╭──

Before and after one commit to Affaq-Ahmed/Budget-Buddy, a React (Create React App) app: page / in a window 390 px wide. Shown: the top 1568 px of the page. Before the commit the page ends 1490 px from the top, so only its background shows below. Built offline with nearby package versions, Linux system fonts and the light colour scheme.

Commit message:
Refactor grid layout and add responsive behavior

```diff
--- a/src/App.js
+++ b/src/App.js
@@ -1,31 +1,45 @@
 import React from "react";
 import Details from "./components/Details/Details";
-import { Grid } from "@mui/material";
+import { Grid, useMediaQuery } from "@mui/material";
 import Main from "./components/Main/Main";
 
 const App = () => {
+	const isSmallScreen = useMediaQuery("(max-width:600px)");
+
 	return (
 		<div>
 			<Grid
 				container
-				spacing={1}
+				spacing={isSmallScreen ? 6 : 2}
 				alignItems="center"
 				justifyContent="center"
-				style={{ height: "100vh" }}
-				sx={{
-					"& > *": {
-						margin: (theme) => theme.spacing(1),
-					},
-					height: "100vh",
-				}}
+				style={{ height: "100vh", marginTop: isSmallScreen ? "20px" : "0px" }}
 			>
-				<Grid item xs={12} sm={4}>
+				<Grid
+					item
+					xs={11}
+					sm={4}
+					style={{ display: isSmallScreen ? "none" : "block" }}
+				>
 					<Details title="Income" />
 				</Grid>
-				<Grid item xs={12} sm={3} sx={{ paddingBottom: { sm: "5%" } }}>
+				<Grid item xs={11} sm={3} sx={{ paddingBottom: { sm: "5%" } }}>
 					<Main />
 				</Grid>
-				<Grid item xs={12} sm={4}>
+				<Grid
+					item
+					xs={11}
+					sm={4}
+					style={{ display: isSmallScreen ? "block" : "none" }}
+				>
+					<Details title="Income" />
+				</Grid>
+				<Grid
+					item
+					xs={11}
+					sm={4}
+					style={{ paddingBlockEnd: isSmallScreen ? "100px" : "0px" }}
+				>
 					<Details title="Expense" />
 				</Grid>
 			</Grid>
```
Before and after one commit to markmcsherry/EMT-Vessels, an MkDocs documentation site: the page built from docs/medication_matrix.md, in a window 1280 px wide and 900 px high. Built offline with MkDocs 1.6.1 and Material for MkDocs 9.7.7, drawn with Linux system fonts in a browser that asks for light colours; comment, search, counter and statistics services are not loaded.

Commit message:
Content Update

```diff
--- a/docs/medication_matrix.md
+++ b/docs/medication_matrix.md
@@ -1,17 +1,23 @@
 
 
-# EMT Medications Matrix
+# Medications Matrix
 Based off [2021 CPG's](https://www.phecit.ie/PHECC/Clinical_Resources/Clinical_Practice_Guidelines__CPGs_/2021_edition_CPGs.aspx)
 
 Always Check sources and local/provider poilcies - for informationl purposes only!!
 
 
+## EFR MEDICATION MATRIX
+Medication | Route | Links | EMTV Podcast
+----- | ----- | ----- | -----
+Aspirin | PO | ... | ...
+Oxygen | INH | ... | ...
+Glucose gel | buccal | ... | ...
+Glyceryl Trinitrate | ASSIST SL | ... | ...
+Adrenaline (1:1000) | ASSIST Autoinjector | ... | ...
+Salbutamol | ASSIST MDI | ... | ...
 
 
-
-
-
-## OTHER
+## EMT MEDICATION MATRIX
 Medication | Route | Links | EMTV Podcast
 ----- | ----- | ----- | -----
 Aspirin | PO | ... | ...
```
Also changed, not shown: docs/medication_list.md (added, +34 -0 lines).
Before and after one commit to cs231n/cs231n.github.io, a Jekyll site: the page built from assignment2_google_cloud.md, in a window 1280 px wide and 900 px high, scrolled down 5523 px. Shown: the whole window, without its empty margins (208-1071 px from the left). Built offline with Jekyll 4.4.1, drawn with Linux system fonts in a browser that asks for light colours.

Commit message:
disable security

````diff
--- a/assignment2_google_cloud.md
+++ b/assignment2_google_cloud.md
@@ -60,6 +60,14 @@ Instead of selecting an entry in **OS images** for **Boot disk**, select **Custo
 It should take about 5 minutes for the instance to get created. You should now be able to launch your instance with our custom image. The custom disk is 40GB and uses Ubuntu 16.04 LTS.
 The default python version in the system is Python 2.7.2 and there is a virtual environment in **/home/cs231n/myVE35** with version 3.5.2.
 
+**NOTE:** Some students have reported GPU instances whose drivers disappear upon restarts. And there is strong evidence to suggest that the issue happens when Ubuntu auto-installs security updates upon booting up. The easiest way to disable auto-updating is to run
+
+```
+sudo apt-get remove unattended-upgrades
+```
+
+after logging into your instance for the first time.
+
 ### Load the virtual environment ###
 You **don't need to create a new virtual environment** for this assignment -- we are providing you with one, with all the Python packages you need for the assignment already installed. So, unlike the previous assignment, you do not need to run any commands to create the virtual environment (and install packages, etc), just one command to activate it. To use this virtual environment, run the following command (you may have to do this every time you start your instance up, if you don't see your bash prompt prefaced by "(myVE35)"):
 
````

╰──

**Instructions for the task**
Above are some records; copy each line there that contains "isSmallScreen".

**Output**
+	const isSmallScreen = useMediaQuery("(max-width:600px)");
+				spacing={isSmallScreen ? 6 : 2}
+				style={{ height: "100vh", marginTop: isSmallScreen ? "20px" : "0px" }}
+					style={{ display: isSmallScreen ? "none" : "block" }}
+					style={{ display: isSmallScreen ? "block" : "none" }}
+					style={{ paddingBlockEnd: isSmallScreen ? "100px" : "0px" }}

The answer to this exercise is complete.